[Before-and-after change data]

● ● ● ● ● ● ●

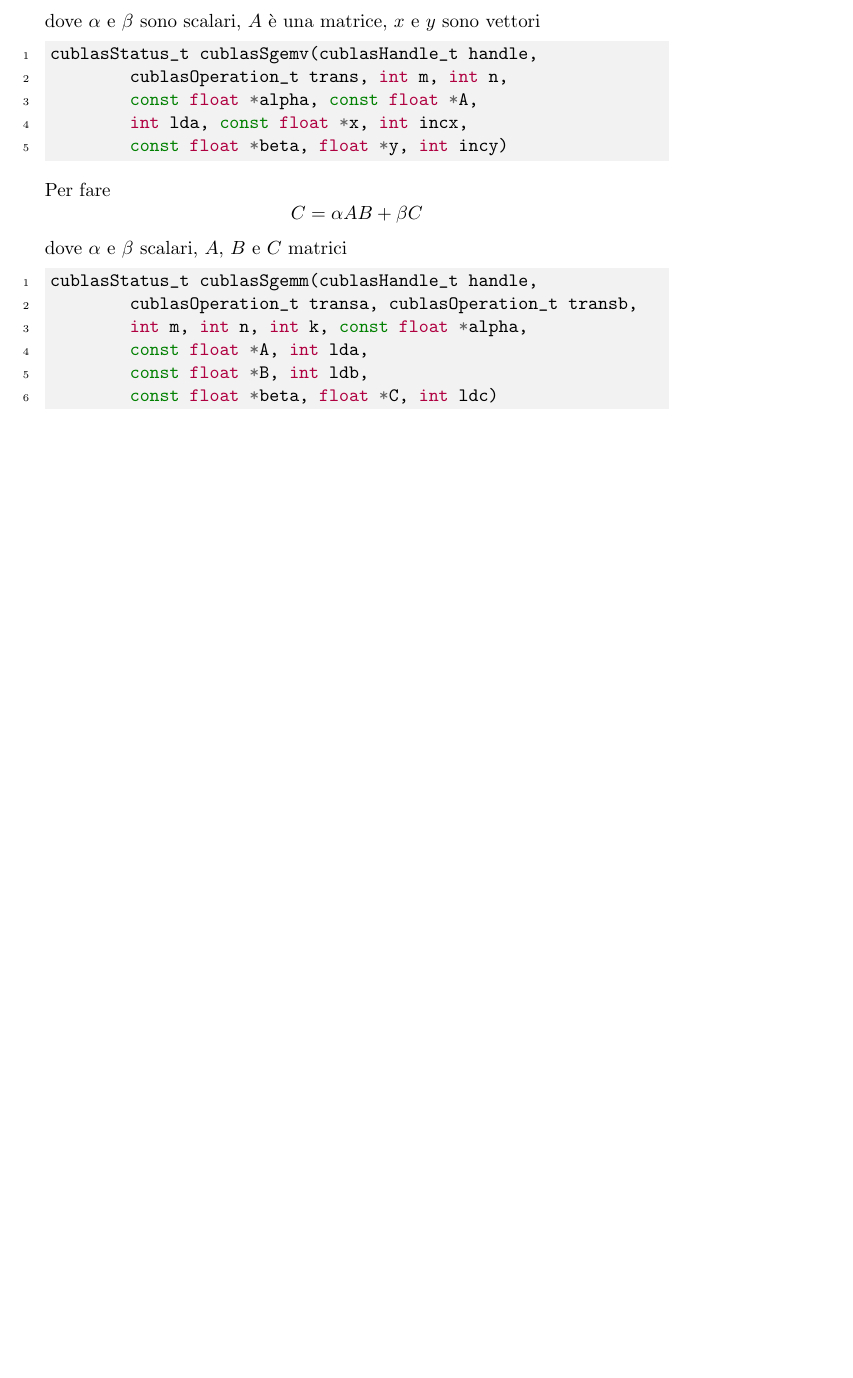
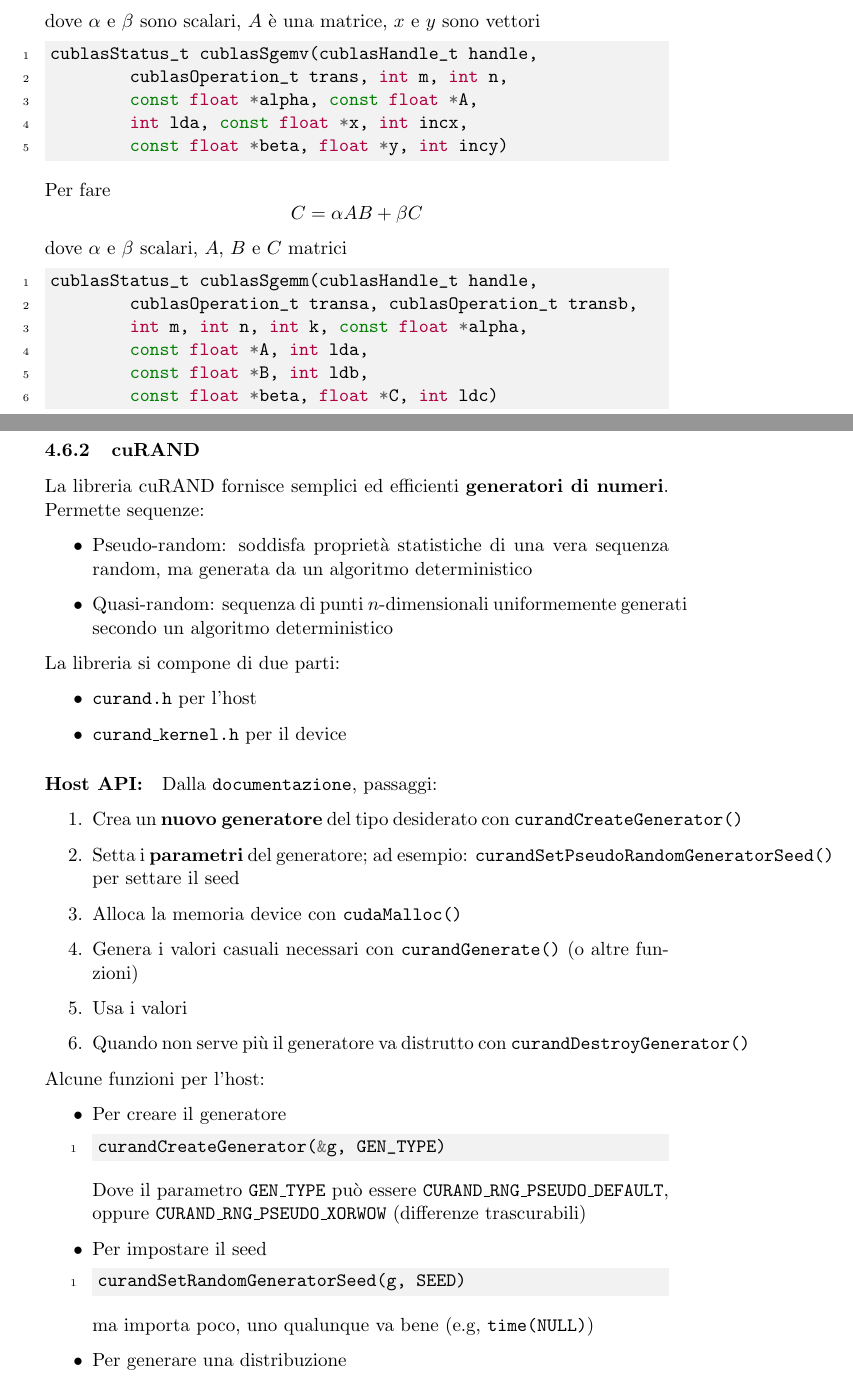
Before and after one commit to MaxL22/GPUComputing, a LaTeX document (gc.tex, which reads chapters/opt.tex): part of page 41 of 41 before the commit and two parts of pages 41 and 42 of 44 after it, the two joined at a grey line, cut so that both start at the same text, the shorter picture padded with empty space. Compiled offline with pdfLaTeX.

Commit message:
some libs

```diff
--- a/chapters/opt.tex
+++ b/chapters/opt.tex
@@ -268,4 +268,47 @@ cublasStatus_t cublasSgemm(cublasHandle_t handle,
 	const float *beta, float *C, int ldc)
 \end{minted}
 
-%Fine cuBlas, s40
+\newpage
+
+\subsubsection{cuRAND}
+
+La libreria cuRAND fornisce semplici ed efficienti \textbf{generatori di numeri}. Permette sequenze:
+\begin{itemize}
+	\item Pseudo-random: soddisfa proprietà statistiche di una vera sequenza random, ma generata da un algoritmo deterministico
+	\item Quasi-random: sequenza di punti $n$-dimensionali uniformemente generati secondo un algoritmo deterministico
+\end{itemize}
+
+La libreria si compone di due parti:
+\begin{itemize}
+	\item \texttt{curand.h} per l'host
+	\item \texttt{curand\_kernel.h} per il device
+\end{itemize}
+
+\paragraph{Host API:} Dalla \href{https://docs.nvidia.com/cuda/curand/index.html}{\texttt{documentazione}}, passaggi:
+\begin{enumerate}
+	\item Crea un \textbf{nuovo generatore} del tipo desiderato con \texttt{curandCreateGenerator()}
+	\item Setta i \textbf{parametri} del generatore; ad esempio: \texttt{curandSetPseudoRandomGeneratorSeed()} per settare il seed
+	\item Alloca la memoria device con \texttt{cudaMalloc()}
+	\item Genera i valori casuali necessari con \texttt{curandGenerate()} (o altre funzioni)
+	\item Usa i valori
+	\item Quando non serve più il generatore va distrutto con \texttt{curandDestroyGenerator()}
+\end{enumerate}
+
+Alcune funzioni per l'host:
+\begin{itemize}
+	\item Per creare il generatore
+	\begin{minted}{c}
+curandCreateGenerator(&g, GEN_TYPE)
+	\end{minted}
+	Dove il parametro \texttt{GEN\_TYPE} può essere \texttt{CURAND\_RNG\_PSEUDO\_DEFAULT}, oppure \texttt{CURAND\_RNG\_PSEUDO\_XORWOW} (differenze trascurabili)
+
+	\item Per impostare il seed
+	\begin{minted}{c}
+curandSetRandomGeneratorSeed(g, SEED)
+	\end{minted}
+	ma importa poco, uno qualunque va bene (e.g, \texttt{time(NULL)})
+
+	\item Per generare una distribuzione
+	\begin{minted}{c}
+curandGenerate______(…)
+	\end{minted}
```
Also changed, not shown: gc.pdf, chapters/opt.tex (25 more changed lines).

● ● ● ● ● ● ●

§ **What the task asks**
Write out the records above in full and exactly, with no pictures.

§ **Exercise response**
Before and after one commit to MaxL22/GPUComputing, a LaTeX document (gc.tex, which reads chapters/opt.tex): part of page 41 of 41 before the commit and two parts of pages 41 and 42 of 44 after it, the two joined at a grey line, cut so that both start at the same text, the shorter picture padded with empty space. Compiled offline with pdfLaTeX.

Commit message:
some libs

```diff
--- a/chapters/opt.tex
+++ b/chapters/opt.tex
@@ -268,4 +268,47 @@ cublasStatus_t cublasSgemm(cublasHandle_t handle,
 	const float *beta, float *C, int ldc)
 \end{minted}
 
-%Fine cuBlas, s40
+\newpage
+
+\subsubsection{cuRAND}
+
+La libreria cuRAND fornisce semplici ed efficienti \textbf{generatori di numeri}. Permette sequenze:
+\begin{itemize}
+	\item Pseudo-random: soddisfa proprietà statistiche di una vera sequenza random, ma generata da un algoritmo deterministico
+	\item Quasi-random: sequenza di punti $n$-dimensionali uniformemente generati secondo un algoritmo deterministico
+\end{itemize}
+
+La libreria si compone di due parti:
+\begin{itemize}
+	\item \texttt{curand.h} per l'host
+	\item \texttt{curand\_kernel.h} per il device
+\end{itemize}
+
+\paragraph{Host API:} Dalla \href{https://docs.nvidia.com/cuda/curand/index.html}{\texttt{documentazione}}, passaggi:
+\begin{enumerate}
+	\item Crea un \textbf{nuovo generatore} del tipo desiderato con \texttt{curandCreateGenerator()}
+	\item Setta i \textbf{parametri} del generatore; ad esempio: \texttt{curandSetPseudoRandomGeneratorSeed()} per settare il seed
+	\item Alloca la memoria device con \texttt{cudaMalloc()}
+	\item Genera i valori casuali necessari con \texttt{curandGenerate()} (o altre funzioni)
+	\item Usa i valori
+	\item Quando non serve più il generatore va distrutto con \texttt{curandDestroyGenerator()}
+\end{enumerate}
+
+Alcune funzioni per l'host:
+\begin{itemize}
+	\item Per creare il generatore
+	\begin{minted}{c}
+curandCreateGenerator(&g, GEN_TYPE)
+	\end{minted}
+	Dove il parametro \texttt{GEN\_TYPE} può essere \texttt{CURAND\_RNG\_PSEUDO\_DEFAULT}, oppure \texttt{CURAND\_RNG\_PSEUDO\_XORWOW} (differenze trascurabili)
+
+	\item Per impostare il seed
+	\begin{minted}{c}
+curandSetRandomGeneratorSeed(g, SEED)
+	\end{minted}
+	ma importa poco, uno qualunque va bene (e.g, \texttt{time(NULL)})
+
+	\item Per generare una distribuzione
+	\begin{minted}{c}
+curandGenerate______(…)
+	\end{minted}
```
Also changed, not shown: gc.pdf, chapters/opt.tex (25 more changed lines).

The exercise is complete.